▶ [INSTRUCTIONS TO FOLLOW]: Every entry that follows must be written out exactly, apart from its pictures.

═════ PROVIDED INFORMATION

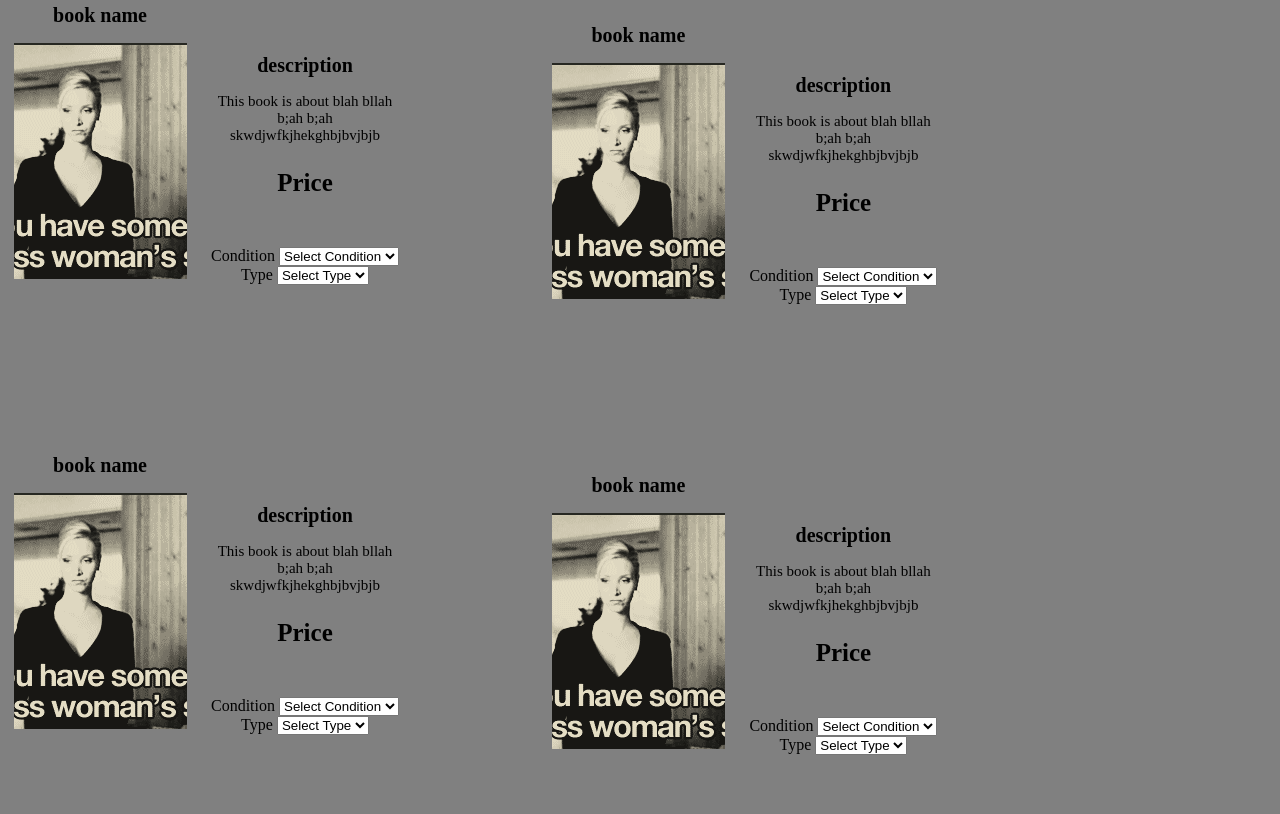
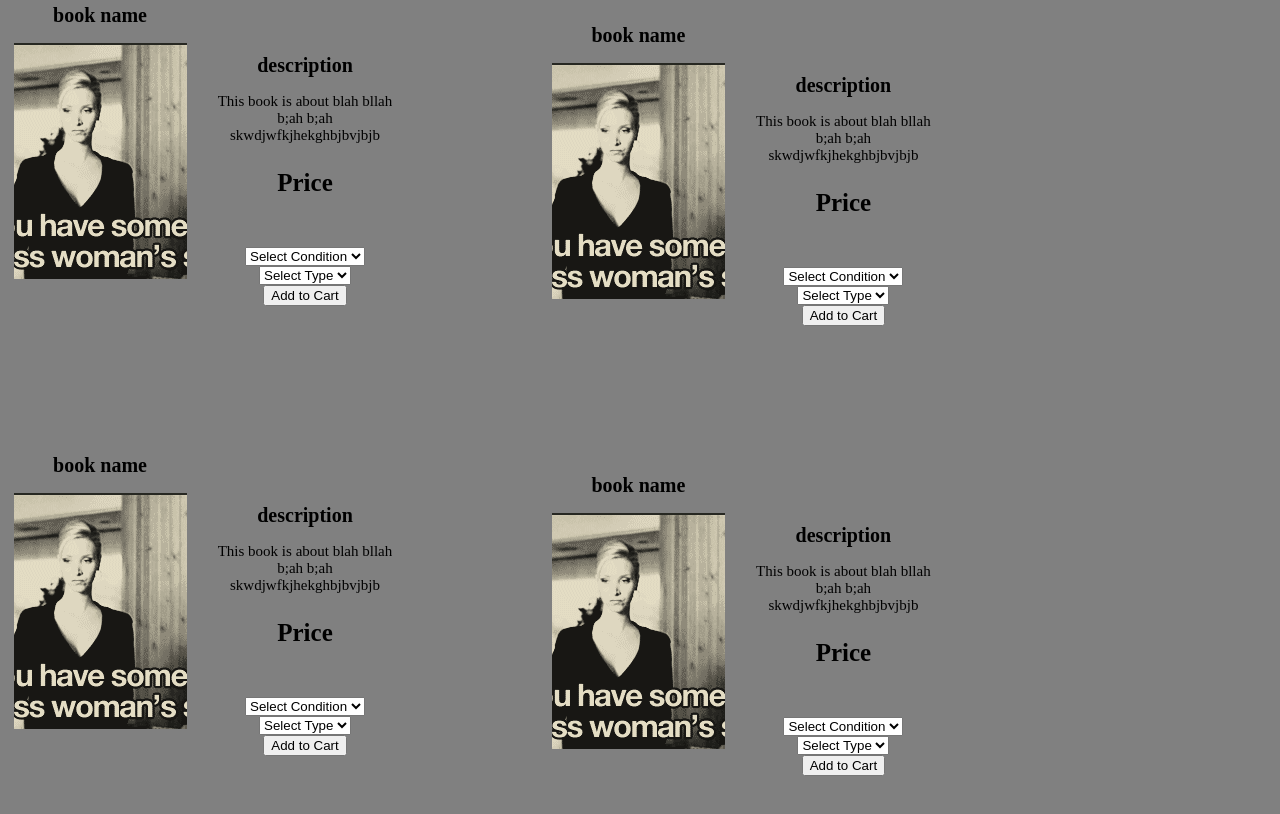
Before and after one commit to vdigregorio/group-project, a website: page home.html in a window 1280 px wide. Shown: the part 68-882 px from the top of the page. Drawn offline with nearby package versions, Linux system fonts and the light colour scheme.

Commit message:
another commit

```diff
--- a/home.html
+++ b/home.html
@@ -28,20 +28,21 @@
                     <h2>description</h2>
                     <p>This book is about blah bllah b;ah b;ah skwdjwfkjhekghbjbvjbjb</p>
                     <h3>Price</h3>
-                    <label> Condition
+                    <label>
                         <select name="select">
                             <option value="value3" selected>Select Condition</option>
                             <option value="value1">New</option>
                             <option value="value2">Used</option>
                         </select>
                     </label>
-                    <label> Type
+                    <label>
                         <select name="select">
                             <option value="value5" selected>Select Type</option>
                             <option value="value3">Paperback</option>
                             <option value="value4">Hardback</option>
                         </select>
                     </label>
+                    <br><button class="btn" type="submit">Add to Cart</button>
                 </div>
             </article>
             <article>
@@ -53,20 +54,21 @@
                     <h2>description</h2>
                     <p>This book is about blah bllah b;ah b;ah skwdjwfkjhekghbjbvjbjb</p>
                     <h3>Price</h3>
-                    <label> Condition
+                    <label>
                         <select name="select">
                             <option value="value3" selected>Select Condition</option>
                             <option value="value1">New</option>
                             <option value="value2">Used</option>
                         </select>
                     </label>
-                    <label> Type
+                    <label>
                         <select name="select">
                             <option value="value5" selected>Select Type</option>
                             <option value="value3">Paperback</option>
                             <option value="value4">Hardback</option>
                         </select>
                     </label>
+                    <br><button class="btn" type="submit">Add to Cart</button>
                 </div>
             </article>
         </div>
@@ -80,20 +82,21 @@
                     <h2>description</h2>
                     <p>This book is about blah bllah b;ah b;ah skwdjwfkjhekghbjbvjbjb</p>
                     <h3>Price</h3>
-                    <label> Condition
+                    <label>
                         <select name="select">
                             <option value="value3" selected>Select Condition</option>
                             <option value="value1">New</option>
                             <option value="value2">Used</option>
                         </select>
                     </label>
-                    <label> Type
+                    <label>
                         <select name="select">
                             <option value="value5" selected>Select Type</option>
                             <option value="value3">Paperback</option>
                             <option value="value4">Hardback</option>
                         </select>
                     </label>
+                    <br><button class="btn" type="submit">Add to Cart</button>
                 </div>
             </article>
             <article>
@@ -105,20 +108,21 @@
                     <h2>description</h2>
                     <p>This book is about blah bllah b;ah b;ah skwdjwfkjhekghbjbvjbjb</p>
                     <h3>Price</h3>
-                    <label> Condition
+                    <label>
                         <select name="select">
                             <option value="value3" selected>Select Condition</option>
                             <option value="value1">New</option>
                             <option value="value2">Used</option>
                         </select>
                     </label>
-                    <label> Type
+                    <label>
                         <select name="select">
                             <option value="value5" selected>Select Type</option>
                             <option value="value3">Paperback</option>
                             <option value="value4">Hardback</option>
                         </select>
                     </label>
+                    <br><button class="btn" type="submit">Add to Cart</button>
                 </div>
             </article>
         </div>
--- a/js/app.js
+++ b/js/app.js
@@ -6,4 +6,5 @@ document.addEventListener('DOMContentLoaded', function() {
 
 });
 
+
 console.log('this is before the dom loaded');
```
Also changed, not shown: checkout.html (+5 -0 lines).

══════════

▶ [TASK RESULT]:
Before and after one commit to vdigregorio/group-project, a website: page home.html in a window 1280 px wide. Shown: the part 68-882 px from the top of the page. Drawn offline with nearby package versions, Linux system fonts and the light colour scheme.

Commit message:
another commit

```diff
--- a/home.html
+++ b/home.html
@@ -28,20 +28,21 @@
                     <h2>description</h2>
                     <p>This book is about blah bllah b;ah b;ah skwdjwfkjhekghbjbvjbjb</p>
                     <h3>Price</h3>
-                    <label> Condition
+                    <label>
                         <select name="select">
                             <option value="value3" selected>Select Condition</option>
                             <option value="value1">New</option>
                             <option value="value2">Used</option>
                         </select>
                     </label>
-                    <label> Type
+                    <label>
                         <select name="select">
                             <option value="value5" selected>Select Type</option>
                             <option value="value3">Paperback</option>
                             <option value="value4">Hardback</option>
                         </select>
                     </label>
+                    <br><button class="btn" type="submit">Add to Cart</button>
                 </div>
             </article>
             <article>
@@ -53,20 +54,21 @@
                     <h2>description</h2>
                     <p>This book is about blah bllah b;ah b;ah skwdjwfkjhekghbjbvjbjb</p>
                     <h3>Price</h3>
-                    <label> Condition
+                    <label>
                         <select name="select">
                             <option value="value3" selected>Select Condition</option>
                             <option value="value1">New</option>
                             <option value="value2">Used</option>
                         </select>
                     </label>
-                    <label> Type
+                    <label>
                         <select name="select">
                             <option value="value5" selected>Select Type</option>
                             <option value="value3">Paperback</option>
                             <option value="value4">Hardback</option>
                         </select>
                     </label>
+                    <br><button class="btn" type="submit">Add to Cart</button>
                 </div>
             </article>
         </div>
@@ -80,20 +82,21 @@
                     <h2>description</h2>
                     <p>This book is about blah bllah b;ah b;ah skwdjwfkjhekghbjbvjbjb</p>
                     <h3>Price</h3>
-                    <label> Condition
+                    <label>
                         <select name="select">
                             <option value="value3" selected>Select Condition</option>
                             <option value="value1">New</option>
                             <option value="value2">Used</option>
                         </select>
                     </label>
-                    <label> Type
+                    <label>
                         <select name="select">
                             <option value="value5" selected>Select Type</option>
                             <option value="value3">Paperback</option>
                             <option value="value4">Hardback</option>
                         </select>
                     </label>
+                    <br><button class="btn" type="submit">Add to Cart</button>
                 </div>
             </article>
             <article>
@@ -105,20 +108,21 @@
                     <h2>description</h2>
                     <p>This book is about blah bllah b;ah b;ah skwdjwfkjhekghbjbvjbjb</p>
                     <h3>Price</h3>
-                    <label> Condition
+                    <label>
                         <select name="select">
                             <option value="value3" selected>Select Condition</option>
                             <option value="value1">New</option>
                             <option value="value2">Used</option>
                         </select>
                     </label>
-                    <label> Type
+                    <label>
                         <select name="select">
                             <option value="value5" selected>Select Type</option>
                             <option value="value3">Paperback</option>
                             <option value="value4">Hardback</option>
                         </select>
                     </label>
+                    <br><button class="btn" type="submit">Add to Cart</button>
                 </div>
             </article>
         </div>
--- a/js/app.js
+++ b/js/app.js
@@ -6,4 +6,5 @@ document.addEventListener('DOMContentLoaded', function() {
 
 });
 
+
 console.log('this is before the dom loaded');
```
Also changed, not shown: checkout.html (+5 -0 lines).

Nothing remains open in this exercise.